Just another dream. But it is uncanny how the subconscious pinpoints the most fearsome fact of substance abuse: that the addict appears ignorant to the danger they are courting. The family, however, sees the train wreck approaching. It’s a well worn cyclical pattern. First you note the restlessness, the mounting body tension and the explosive language. Then comes the quiet storm of evasiveness brought on by late nights, sickness and lies.
This is the worst part of living with an addict. Seeing all the signs that they apparently miss. I have heard it said that the addict is a “selfish person.” A “liar.” And “hopeless.”
Addicts definitely lie to cover their tracks for as long as possible. And they are selfish – to a degree. But it is hard to think of someone who is self destructive as truly “selfish.” Hopeless? – yes, it often does seem hopeless.
Putting all labels aside; how in God’s name can you help someone who does not think they are in trouble? Who will sweetly tie a pink shoelace while contemplating where to score their next hit?
I am convinced that the addict has to slow down long enough to recognize the internal rhythms of their own bodies and minds. Not an easy process considering man’s natural tendency is to tread the well worn path – thoughtlessly.

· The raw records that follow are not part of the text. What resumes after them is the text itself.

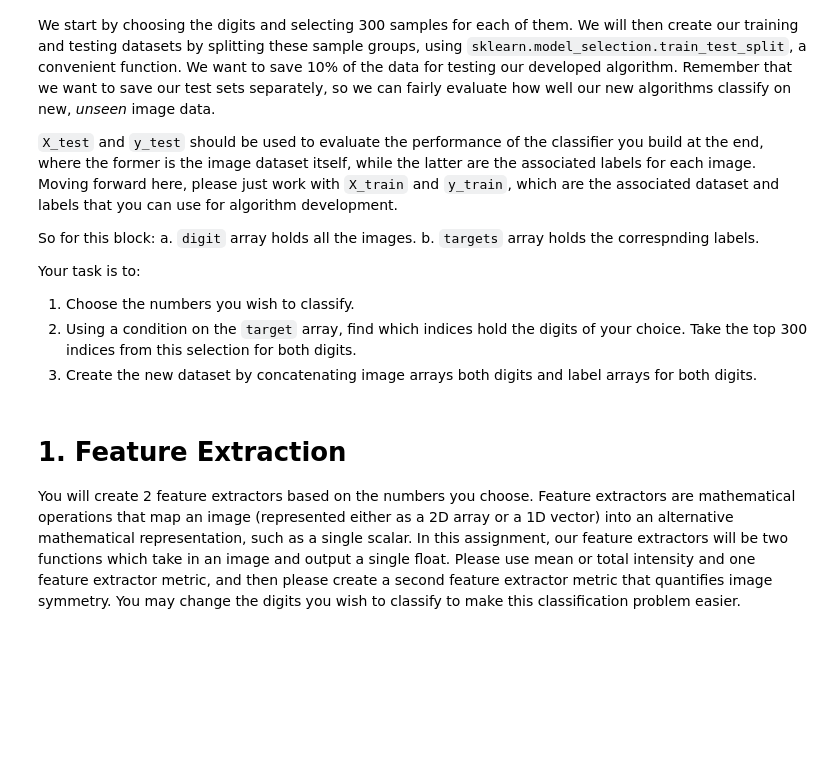
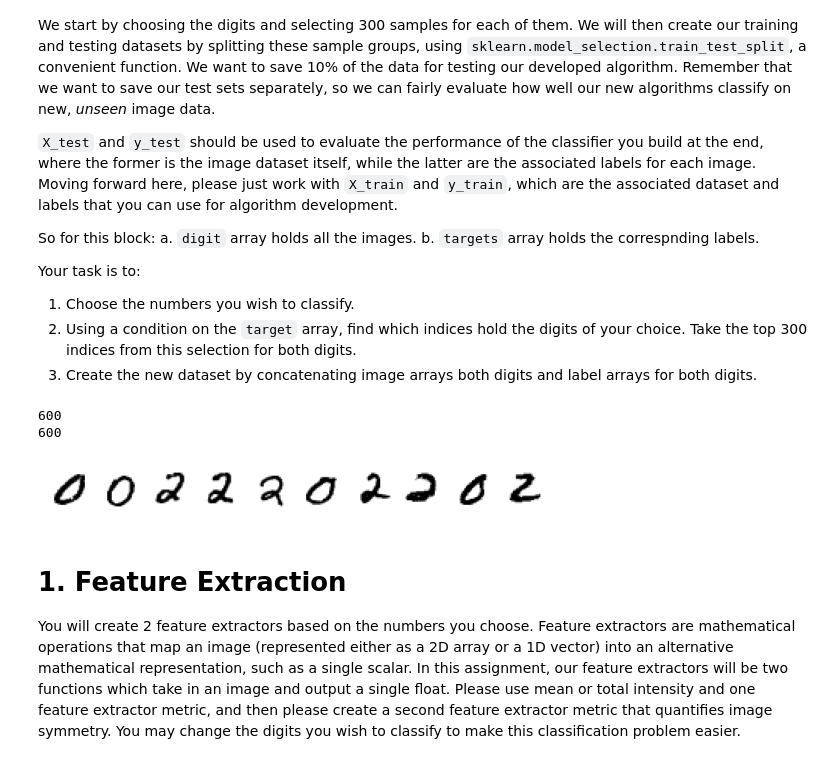
Before and after one commit to guptashrey/BME548L-Machine-Learning-Imaging, a Jupyter notebook: Homework/S2023_HW1.ipynb, the cells around one changed output. Saved outputs shown, nothing was run; the diff lists cells and outputs as text; code cells hidden in the pictures; blank space fills up the shorter version.

```diff
--- a/Homework/S2023_HW1.ipynb
+++ b/Homework/S2023_HW1.ipynb
@@ -55,26 +57,30 @@ Your task is to:
 # %%
 from sklearn.model_selection import train_test_split
 import numpy as np
 
-number_a =  # TODO choose your digit
-number_b =  # TODO choose your digit
+number_a =  0 # TODO choose your digit
+number_b =  2 # TODO choose your digit
 
-digit_a_indexes = # select 300 indices for number a
-digit_b_indexes = # select 300 indices for number b
+digit_a_indexes = np.where(target==number_a)[0][:300] # select 300 indices for number a
+digit_b_indexes = np.where(target==number_b)[0][:300] # select 300 indices for number b
 
 # replace <> with correct arrays
-targets = np.concatenate((<labels of digit a>, <labels of digit b>))
+targets = np.concatenate((target[digit_a_indexes], target[digit_b_indexes]))
 print(targets.shape[0]) # must be 600
-images = np.concatenate((<images of digit a>, <images of digit b>))
+images = np.concatenate((digit[digit_a_indexes], digit[digit_b_indexes]))
 print(images.shape[0]) # must be 600
 
 X_train, X_test, y_train, y_test = train_test_split(images, targets, test_size=0.1, random_state=42)
 
 for index, image in enumerate(X_train[:10]):
     plt.subplot(1, 10, index + 1)
     plt.axis('off')
     plt.imshow(image, cmap=plt.cm.gray_r)
 plt.show()
+# %% [output]
+600
+600
+[figure, added]
 # %% [markdown]
 # 1. Feature Extraction
 
```
Also changed, not shown: parts of 19 cells of this notebook, 1 other file.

Unfortunately the addicts behavior is so extreme. And the consequences of their behavior that much more obvious. What they really need is the space and time to redefine their relationship with their own patterned responses.
Insurance companies, in our experience, have offered ten days within which to make this lifestyle change. Ten days!